Picaluna connects clients to a range of suppliers and venues for planning their memorial events, including working with venues like surf clubs to host funerals according to their client's needs.
The business has so far planned 200 memorial services since launching in 2016 and is doing around four funerals a week.
Mr Inglis says while the broader sector might be worried about the number of deaths, "we're just chugging along, doing our own thing".
Those in the sector may be reporting less business than usual, but tracking deaths in Australia all depends on how you slice the numbers.
Each state tracks registered deaths through their Births, Deaths and Marriages offices, while the Australia Bureau of Statistics collects data on Australian deaths overall, but confirming these figures means real-time tracking of death numbers is difficult.
Death rates overall have been falling for centuries, says Professor Peter McDonald of the University of Melbourne's School of Population and Global Health. However, "because the population is ageing, the net effect is the number of deaths has been rising".
And according to ABS data, in 2017, the number of estimated Australian deaths hit the 160,000 mark - an increase of around two per cent on the previous year.
Total deaths registered last year also increased in all states except New South Wales and Western Australia, according to the numbers. For Ms Adams, however, tracking the national stats isn't something she spends time on. Instead, she focuses on how she can help create meaningful ceremonies for the clients she does have.
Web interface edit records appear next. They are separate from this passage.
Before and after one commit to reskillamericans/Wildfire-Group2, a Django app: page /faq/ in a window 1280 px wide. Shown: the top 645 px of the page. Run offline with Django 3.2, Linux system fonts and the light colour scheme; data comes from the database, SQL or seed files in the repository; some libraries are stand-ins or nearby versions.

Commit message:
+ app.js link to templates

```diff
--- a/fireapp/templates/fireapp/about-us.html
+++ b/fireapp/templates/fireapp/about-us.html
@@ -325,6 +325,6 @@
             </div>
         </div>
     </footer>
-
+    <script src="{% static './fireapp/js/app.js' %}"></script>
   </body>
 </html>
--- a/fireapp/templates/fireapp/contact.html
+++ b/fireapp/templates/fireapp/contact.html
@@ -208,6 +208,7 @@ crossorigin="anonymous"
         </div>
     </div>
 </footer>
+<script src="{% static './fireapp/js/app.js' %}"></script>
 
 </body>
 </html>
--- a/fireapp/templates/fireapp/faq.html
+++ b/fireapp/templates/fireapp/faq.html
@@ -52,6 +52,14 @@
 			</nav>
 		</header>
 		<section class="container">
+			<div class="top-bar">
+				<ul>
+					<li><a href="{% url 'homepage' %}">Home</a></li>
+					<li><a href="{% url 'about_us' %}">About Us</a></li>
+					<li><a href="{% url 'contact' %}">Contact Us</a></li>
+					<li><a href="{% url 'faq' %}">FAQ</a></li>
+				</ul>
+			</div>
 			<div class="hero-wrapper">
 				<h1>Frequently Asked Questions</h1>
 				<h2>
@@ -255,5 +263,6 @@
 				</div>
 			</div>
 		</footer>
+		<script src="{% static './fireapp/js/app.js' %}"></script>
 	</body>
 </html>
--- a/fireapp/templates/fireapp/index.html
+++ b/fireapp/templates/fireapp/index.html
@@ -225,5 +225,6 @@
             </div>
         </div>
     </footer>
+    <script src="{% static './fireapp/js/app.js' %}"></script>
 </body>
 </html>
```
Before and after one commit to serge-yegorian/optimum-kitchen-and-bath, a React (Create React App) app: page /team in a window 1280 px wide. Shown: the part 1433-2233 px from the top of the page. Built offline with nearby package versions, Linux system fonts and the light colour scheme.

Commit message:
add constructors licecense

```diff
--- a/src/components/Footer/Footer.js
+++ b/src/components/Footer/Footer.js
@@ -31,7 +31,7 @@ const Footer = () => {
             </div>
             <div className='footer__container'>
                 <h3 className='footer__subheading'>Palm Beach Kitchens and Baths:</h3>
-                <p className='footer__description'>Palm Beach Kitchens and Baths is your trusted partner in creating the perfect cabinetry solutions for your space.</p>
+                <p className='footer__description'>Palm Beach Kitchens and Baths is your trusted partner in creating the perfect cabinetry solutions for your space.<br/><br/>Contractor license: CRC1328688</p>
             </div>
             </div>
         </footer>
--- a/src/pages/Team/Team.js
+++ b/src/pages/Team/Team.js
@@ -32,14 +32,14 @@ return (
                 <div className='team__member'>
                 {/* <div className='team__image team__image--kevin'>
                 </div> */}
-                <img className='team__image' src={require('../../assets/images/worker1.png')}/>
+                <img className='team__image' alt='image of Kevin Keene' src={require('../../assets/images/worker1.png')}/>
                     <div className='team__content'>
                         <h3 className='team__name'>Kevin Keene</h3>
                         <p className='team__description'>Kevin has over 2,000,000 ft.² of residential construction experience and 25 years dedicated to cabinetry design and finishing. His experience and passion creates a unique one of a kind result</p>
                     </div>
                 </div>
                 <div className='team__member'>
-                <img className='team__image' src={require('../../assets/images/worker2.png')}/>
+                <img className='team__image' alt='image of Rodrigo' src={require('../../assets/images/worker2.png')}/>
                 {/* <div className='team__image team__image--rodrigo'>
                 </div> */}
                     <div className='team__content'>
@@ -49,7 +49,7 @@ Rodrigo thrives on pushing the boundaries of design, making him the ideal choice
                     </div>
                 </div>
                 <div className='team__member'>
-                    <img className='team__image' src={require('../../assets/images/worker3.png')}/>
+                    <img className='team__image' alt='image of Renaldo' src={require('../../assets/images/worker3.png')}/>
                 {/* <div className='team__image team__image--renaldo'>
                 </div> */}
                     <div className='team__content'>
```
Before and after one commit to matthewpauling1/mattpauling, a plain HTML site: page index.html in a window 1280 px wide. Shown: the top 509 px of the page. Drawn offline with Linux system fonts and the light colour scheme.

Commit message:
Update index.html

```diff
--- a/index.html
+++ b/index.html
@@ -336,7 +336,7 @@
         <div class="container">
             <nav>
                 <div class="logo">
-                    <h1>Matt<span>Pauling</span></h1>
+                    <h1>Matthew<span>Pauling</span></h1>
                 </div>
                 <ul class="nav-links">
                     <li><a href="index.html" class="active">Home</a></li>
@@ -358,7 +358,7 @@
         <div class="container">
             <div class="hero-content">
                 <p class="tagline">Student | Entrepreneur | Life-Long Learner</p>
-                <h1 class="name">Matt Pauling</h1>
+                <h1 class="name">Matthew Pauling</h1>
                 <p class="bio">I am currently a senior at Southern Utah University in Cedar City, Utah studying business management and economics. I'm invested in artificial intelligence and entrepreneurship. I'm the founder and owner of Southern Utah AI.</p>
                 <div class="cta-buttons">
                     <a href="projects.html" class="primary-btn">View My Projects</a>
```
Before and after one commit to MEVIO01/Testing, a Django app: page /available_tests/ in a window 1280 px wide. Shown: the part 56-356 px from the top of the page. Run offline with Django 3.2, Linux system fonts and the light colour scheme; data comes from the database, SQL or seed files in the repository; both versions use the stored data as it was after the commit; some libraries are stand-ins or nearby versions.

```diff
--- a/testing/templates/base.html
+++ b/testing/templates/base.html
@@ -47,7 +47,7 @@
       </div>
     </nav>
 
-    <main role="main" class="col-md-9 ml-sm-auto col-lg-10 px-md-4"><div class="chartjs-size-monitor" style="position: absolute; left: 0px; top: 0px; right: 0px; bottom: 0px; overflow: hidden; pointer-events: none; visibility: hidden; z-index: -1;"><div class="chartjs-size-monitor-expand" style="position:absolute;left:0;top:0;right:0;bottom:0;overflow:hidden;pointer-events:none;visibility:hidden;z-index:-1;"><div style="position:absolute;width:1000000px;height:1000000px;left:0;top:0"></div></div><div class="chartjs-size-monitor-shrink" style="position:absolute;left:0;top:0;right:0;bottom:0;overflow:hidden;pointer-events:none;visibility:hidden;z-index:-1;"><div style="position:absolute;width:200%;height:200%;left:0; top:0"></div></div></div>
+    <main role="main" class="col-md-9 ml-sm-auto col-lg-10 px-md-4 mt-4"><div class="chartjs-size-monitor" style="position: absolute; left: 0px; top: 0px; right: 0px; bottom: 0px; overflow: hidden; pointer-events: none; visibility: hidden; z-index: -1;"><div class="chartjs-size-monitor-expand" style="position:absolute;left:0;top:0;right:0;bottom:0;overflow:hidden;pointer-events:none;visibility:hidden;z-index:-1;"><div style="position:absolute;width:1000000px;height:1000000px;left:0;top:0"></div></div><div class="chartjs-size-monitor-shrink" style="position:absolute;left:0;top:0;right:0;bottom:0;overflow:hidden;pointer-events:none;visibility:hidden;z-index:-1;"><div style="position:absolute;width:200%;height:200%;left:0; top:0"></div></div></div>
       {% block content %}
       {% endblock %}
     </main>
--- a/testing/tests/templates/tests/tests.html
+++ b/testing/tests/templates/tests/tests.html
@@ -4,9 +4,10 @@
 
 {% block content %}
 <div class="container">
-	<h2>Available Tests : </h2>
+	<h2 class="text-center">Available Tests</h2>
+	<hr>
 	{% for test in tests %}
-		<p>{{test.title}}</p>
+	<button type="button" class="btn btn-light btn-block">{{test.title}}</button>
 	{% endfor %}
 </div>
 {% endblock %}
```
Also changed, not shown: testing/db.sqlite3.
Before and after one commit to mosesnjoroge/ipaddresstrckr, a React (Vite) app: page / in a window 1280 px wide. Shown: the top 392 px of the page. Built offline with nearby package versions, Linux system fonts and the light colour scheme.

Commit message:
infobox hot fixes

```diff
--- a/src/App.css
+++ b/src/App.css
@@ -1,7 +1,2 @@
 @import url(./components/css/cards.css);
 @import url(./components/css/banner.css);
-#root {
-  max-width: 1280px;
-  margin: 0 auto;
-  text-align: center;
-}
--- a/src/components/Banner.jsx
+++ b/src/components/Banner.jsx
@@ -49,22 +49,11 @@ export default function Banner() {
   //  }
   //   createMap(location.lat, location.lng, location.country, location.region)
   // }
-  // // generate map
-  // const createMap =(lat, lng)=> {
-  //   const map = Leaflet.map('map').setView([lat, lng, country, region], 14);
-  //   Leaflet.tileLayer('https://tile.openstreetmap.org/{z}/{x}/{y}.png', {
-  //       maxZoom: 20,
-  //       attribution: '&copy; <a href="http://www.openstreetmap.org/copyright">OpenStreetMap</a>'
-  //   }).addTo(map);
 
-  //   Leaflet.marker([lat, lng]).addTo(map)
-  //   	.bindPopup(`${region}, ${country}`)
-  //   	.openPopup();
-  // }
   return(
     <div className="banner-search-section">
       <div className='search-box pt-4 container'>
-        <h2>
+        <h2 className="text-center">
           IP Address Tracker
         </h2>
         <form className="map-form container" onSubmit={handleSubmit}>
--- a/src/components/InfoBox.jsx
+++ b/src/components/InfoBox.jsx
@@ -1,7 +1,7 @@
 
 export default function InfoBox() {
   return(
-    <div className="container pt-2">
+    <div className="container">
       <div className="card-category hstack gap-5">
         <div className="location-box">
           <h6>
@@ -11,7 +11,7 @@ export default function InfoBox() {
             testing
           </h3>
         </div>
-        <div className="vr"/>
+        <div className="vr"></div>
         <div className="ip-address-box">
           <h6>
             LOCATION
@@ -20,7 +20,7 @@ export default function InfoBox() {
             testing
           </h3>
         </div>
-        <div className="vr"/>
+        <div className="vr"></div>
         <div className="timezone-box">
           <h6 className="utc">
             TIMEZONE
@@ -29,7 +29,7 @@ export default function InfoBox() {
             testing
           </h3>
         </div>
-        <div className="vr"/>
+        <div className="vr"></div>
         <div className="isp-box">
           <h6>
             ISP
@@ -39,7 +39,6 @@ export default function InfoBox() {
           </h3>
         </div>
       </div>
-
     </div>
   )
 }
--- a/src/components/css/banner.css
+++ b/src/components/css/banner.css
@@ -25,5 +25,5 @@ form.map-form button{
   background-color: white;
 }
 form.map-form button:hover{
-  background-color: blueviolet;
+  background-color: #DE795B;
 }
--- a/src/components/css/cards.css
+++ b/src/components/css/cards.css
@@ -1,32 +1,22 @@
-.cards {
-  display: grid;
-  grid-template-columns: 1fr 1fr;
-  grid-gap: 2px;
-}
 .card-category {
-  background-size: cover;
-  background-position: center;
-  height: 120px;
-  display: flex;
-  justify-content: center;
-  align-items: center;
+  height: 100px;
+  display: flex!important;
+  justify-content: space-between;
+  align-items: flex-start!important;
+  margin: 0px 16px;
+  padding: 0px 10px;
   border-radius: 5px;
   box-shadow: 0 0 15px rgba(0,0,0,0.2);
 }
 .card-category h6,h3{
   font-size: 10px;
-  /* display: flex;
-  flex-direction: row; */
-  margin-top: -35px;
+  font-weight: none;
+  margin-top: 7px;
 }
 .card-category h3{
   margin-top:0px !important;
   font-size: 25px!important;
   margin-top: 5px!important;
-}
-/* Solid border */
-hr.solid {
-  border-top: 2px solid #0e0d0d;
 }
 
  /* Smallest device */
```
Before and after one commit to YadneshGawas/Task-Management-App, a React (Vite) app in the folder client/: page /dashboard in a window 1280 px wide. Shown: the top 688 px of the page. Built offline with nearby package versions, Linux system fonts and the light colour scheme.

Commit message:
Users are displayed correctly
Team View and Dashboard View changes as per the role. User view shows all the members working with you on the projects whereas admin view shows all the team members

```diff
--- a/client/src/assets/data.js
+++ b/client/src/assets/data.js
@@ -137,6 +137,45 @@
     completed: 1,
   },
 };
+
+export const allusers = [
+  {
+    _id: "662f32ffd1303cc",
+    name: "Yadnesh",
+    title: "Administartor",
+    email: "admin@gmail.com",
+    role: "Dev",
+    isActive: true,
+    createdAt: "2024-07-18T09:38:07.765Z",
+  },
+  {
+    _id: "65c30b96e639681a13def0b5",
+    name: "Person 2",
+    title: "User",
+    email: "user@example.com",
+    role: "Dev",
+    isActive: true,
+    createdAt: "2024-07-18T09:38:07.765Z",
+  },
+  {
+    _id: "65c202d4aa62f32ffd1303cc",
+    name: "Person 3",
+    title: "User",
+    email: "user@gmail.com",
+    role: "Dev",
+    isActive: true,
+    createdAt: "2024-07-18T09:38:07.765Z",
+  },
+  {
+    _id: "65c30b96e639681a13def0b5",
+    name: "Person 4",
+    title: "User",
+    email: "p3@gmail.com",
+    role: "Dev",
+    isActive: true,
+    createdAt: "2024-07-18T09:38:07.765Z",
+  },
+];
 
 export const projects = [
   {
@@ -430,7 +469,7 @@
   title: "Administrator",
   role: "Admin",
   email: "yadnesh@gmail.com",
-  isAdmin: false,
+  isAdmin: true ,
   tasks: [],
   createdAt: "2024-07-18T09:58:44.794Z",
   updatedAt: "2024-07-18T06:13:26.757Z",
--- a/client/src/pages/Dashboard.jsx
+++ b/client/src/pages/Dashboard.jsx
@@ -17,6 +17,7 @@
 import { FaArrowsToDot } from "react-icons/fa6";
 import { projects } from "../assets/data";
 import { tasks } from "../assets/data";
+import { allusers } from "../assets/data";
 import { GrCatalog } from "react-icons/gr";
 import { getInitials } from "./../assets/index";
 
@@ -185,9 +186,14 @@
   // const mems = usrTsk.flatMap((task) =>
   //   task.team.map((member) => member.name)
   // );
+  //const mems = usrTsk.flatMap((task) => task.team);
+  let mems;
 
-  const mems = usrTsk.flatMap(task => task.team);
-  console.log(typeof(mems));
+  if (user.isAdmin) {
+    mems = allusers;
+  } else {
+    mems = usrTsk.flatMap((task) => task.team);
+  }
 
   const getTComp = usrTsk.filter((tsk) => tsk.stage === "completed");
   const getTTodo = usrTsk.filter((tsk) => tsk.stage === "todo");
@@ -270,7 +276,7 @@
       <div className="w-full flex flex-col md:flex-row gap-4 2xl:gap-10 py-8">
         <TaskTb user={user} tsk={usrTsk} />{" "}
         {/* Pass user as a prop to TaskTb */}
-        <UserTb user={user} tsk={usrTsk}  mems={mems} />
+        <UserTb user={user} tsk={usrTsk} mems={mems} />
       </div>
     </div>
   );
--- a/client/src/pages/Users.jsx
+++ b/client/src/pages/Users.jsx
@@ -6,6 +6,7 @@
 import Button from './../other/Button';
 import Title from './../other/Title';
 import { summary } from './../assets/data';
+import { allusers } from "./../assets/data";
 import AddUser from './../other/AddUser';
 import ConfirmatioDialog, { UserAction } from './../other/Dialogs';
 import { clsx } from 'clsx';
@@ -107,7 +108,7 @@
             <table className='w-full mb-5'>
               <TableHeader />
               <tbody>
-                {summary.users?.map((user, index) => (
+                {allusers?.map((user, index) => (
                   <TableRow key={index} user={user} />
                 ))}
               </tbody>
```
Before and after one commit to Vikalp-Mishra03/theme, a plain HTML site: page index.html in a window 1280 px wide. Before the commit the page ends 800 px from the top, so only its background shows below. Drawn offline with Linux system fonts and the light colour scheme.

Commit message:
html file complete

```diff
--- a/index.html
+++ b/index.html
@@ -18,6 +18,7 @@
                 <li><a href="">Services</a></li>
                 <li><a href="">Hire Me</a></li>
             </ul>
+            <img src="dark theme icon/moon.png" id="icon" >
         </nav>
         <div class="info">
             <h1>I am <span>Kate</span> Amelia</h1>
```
"I don't really think about it like that - I just see things week by week," she said.